The records below are to be restated word for word, with their images omitted.

━━━

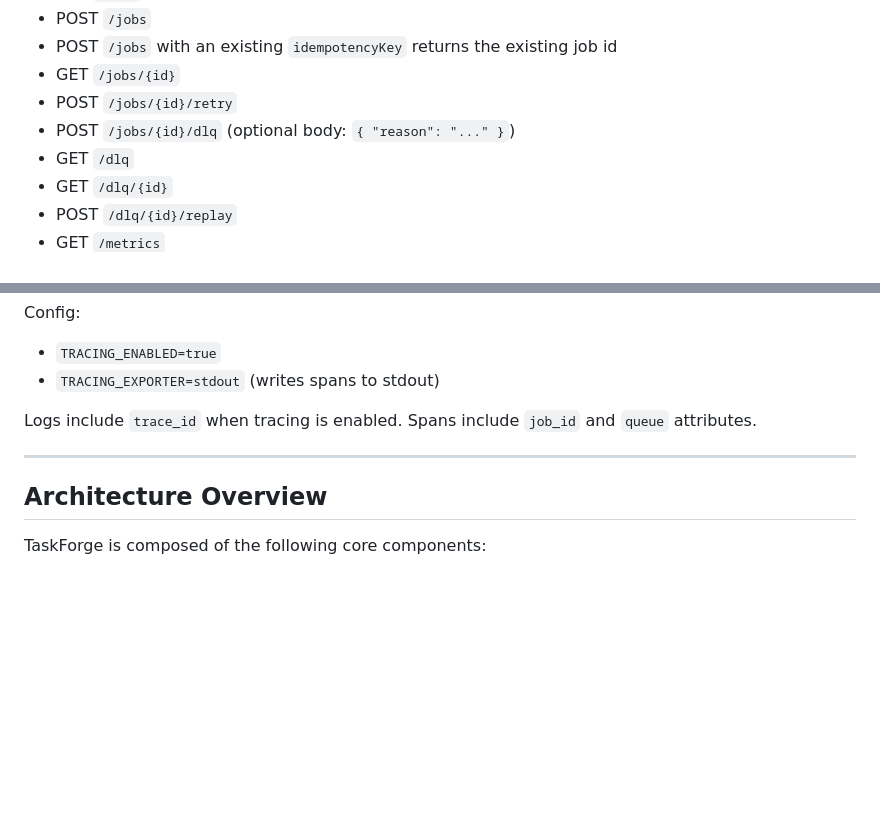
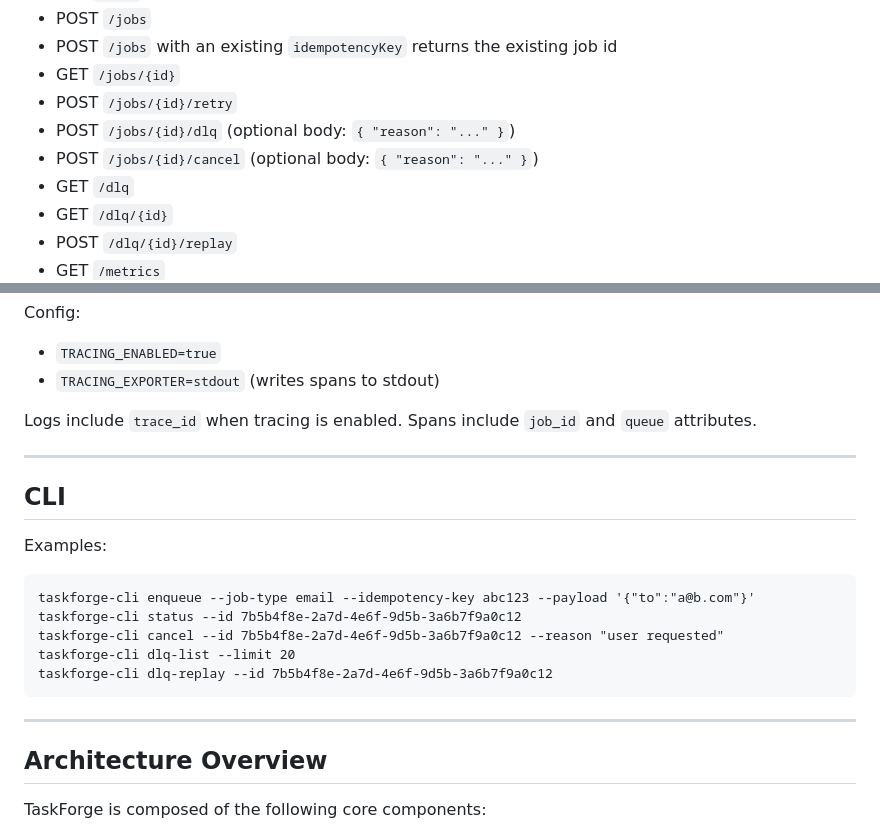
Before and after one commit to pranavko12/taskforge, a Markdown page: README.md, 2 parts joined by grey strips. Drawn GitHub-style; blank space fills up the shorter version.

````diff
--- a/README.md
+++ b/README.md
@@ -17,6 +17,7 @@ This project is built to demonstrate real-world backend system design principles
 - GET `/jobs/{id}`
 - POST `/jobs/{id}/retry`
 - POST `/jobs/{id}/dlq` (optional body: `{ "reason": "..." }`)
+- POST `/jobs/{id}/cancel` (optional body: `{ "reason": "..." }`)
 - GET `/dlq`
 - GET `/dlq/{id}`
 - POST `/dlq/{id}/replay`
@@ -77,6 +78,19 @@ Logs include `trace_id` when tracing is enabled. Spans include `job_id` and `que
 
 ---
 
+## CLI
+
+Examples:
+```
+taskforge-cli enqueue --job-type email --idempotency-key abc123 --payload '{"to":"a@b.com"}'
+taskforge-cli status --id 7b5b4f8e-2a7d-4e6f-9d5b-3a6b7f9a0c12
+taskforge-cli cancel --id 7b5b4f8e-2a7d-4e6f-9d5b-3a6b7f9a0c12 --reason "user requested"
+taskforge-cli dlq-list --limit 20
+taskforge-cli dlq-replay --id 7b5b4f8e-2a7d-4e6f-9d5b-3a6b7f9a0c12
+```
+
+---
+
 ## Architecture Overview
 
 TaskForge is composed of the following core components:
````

━━━

◆ EXPECTED ANSWER
Before and after one commit to pranavko12/taskforge, a Markdown page: README.md, 2 parts joined by grey strips. Drawn GitHub-style; blank space fills up the shorter version.

````diff
--- a/README.md
+++ b/README.md
@@ -17,6 +17,7 @@ This project is built to demonstrate real-world backend system design principles
 - GET `/jobs/{id}`
 - POST `/jobs/{id}/retry`
 - POST `/jobs/{id}/dlq` (optional body: `{ "reason": "..." }`)
+- POST `/jobs/{id}/cancel` (optional body: `{ "reason": "..." }`)
 - GET `/dlq`
 - GET `/dlq/{id}`
 - POST `/dlq/{id}/replay`
@@ -77,6 +78,19 @@ Logs include `trace_id` when tracing is enabled. Spans include `job_id` and `que
 
 ---
 
+## CLI
+
+Examples:
+```
+taskforge-cli enqueue --job-type email --idempotency-key abc123 --payload '{"to":"a@b.com"}'
+taskforge-cli status --id 7b5b4f8e-2a7d-4e6f-9d5b-3a6b7f9a0c12
+taskforge-cli cancel --id 7b5b4f8e-2a7d-4e6f-9d5b-3a6b7f9a0c12 --reason "user requested"
+taskforge-cli dlq-list --limit 20
+taskforge-cli dlq-replay --id 7b5b4f8e-2a7d-4e6f-9d5b-3a6b7f9a0c12
+```
+
+---
+
 ## Architecture Overview
 
 TaskForge is composed of the following core components:
````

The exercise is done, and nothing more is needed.